### SOURCE MATERIAL ###

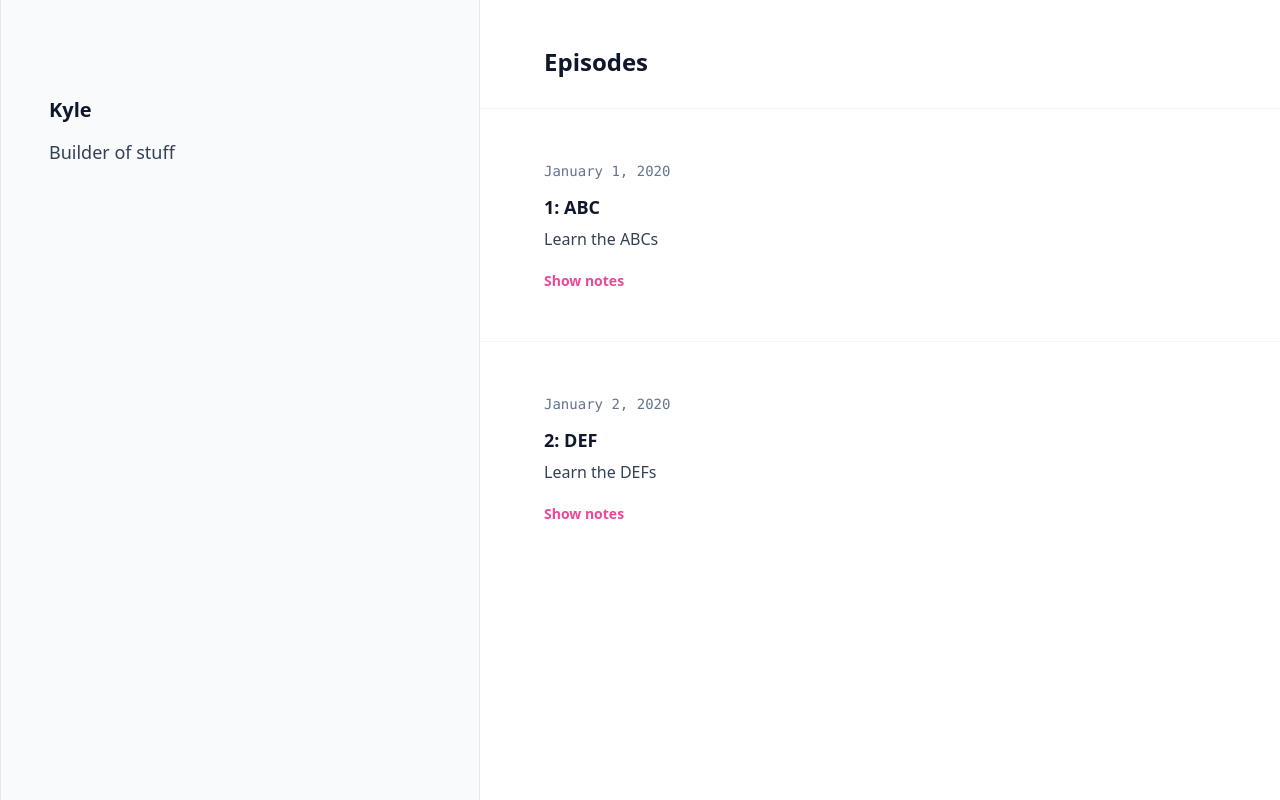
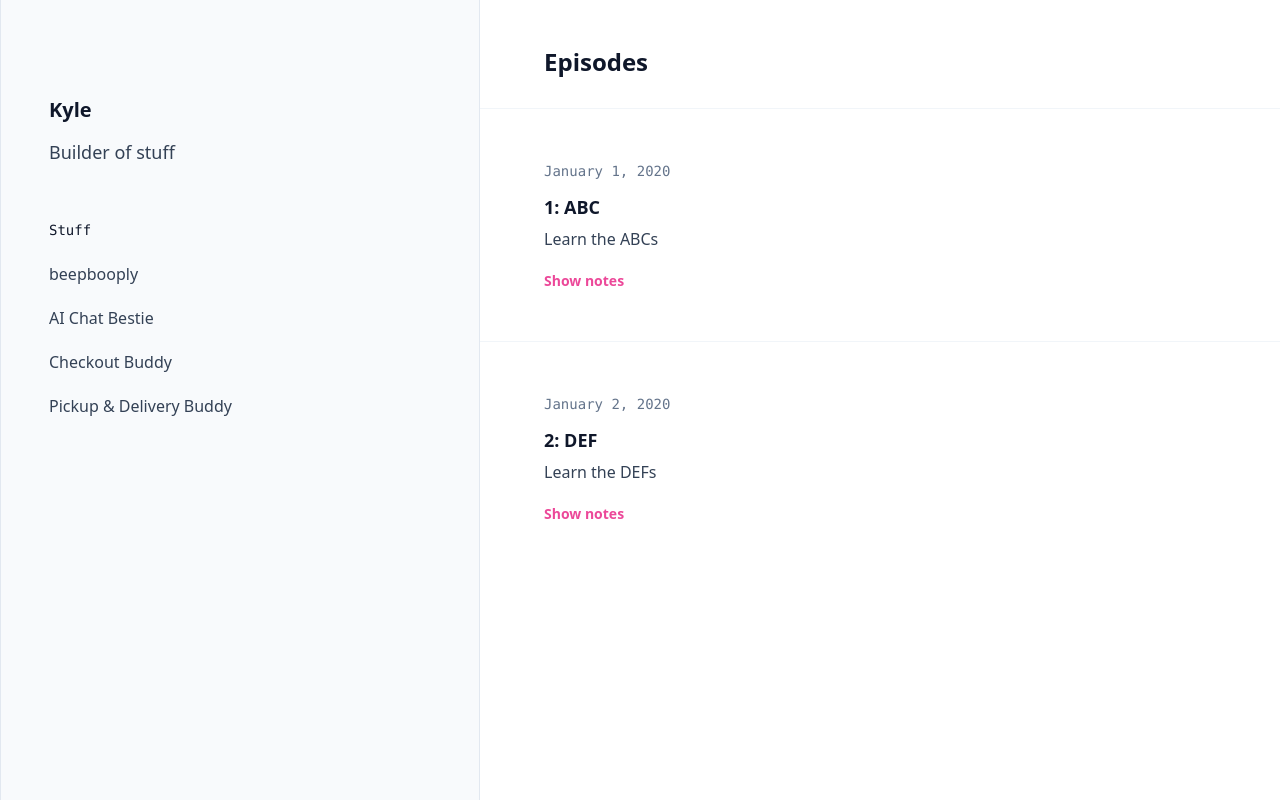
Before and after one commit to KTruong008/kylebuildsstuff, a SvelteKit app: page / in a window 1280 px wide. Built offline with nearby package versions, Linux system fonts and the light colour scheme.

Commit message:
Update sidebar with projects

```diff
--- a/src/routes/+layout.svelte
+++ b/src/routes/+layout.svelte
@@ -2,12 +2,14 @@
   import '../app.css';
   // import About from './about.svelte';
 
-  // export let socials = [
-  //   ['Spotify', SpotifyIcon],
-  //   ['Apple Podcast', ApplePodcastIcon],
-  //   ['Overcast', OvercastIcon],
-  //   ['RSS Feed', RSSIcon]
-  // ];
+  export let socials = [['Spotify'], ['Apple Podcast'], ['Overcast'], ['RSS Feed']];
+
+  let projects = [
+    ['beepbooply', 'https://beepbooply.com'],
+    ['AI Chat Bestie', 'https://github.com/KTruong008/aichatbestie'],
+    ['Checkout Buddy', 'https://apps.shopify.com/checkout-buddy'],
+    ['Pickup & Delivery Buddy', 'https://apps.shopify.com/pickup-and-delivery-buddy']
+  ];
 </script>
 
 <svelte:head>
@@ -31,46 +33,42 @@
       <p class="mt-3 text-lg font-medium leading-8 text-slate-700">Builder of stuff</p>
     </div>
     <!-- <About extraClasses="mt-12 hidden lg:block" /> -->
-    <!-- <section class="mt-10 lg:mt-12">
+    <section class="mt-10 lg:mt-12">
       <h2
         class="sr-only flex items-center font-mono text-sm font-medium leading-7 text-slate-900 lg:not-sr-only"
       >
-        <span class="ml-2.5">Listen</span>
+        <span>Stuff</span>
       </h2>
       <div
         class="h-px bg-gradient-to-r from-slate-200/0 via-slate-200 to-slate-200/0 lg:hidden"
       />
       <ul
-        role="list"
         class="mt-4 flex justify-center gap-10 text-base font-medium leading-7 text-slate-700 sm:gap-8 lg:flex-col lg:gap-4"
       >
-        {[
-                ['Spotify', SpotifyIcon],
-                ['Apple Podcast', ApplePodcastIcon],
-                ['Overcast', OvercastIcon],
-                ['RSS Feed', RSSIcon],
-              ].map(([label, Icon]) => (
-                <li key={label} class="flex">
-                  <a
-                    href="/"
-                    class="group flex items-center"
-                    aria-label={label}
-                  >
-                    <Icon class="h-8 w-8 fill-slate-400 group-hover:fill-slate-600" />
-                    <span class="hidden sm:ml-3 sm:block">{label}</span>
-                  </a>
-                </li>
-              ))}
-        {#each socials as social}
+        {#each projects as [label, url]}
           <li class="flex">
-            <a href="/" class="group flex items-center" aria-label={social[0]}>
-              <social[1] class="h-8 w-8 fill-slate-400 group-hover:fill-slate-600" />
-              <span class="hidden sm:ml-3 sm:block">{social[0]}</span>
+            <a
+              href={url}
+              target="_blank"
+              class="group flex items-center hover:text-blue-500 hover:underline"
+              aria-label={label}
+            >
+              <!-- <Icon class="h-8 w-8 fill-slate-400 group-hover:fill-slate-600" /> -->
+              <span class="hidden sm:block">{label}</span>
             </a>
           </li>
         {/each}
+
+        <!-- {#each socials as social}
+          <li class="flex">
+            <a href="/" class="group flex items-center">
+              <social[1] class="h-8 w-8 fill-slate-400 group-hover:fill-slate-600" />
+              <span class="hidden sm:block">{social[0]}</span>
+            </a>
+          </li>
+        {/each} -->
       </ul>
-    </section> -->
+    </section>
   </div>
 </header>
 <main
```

###

### REQUIRED WORK
All the records above must be retyped exactly, except for their pictures.

### RESPONSE FOR THIS EXERCISE
Before and after one commit to KTruong008/kylebuildsstuff, a SvelteKit app: page / in a window 1280 px wide. Built offline with nearby package versions, Linux system fonts and the light colour scheme.

Commit message:
Update sidebar with projects

```diff
--- a/src/routes/+layout.svelte
+++ b/src/routes/+layout.svelte
@@ -2,12 +2,14 @@
   import '../app.css';
   // import About from './about.svelte';
 
-  // export let socials = [
-  //   ['Spotify', SpotifyIcon],
-  //   ['Apple Podcast', ApplePodcastIcon],
-  //   ['Overcast', OvercastIcon],
-  //   ['RSS Feed', RSSIcon]
-  // ];
+  export let socials = [['Spotify'], ['Apple Podcast'], ['Overcast'], ['RSS Feed']];
+
+  let projects = [
+    ['beepbooply', 'https://beepbooply.com'],
+    ['AI Chat Bestie', 'https://github.com/KTruong008/aichatbestie'],
+    ['Checkout Buddy', 'https://apps.shopify.com/checkout-buddy'],
+    ['Pickup & Delivery Buddy', 'https://apps.shopify.com/pickup-and-delivery-buddy']
+  ];
 </script>
 
 <svelte:head>
@@ -31,46 +33,42 @@
       <p class="mt-3 text-lg font-medium leading-8 text-slate-700">Builder of stuff</p>
     </div>
     <!-- <About extraClasses="mt-12 hidden lg:block" /> -->
-    <!-- <section class="mt-10 lg:mt-12">
+    <section class="mt-10 lg:mt-12">
       <h2
         class="sr-only flex items-center font-mono text-sm font-medium leading-7 text-slate-900 lg:not-sr-only"
       >
-        <span class="ml-2.5">Listen</span>
+        <span>Stuff</span>
       </h2>
       <div
         class="h-px bg-gradient-to-r from-slate-200/0 via-slate-200 to-slate-200/0 lg:hidden"
       />
       <ul
-        role="list"
         class="mt-4 flex justify-center gap-10 text-base font-medium leading-7 text-slate-700 sm:gap-8 lg:flex-col lg:gap-4"
       >
-        {[
-                ['Spotify', SpotifyIcon],
-                ['Apple Podcast', ApplePodcastIcon],
-                ['Overcast', OvercastIcon],
-                ['RSS Feed', RSSIcon],
-              ].map(([label, Icon]) => (
-                <li key={label} class="flex">
-                  <a
-                    href="/"
-                    class="group flex items-center"
-                    aria-label={label}
-                  >
-                    <Icon class="h-8 w-8 fill-slate-400 group-hover:fill-slate-600" />
-                    <span class="hidden sm:ml-3 sm:block">{label}</span>
-                  </a>
-                </li>
-              ))}
-        {#each socials as social}
+        {#each projects as [label, url]}
           <li class="flex">
-            <a href="/" class="group flex items-center" aria-label={social[0]}>
-              <social[1] class="h-8 w-8 fill-slate-400 group-hover:fill-slate-600" />
-              <span class="hidden sm:ml-3 sm:block">{social[0]}</span>
+            <a
+              href={url}
+              target="_blank"
+              class="group flex items-center hover:text-blue-500 hover:underline"
+              aria-label={label}
+            >
+              <!-- <Icon class="h-8 w-8 fill-slate-400 group-hover:fill-slate-600" /> -->
+              <span class="hidden sm:block">{label}</span>
             </a>
           </li>
         {/each}
+
+        <!-- {#each socials as social}
+          <li class="flex">
+            <a href="/" class="group flex items-center">
+              <social[1] class="h-8 w-8 fill-slate-400 group-hover:fill-slate-600" />
+              <span class="hidden sm:block">{social[0]}</span>
+            </a>
+          </li>
+        {/each} -->
       </ul>
-    </section> -->
+    </section>
   </div>
 </header>
 <main
```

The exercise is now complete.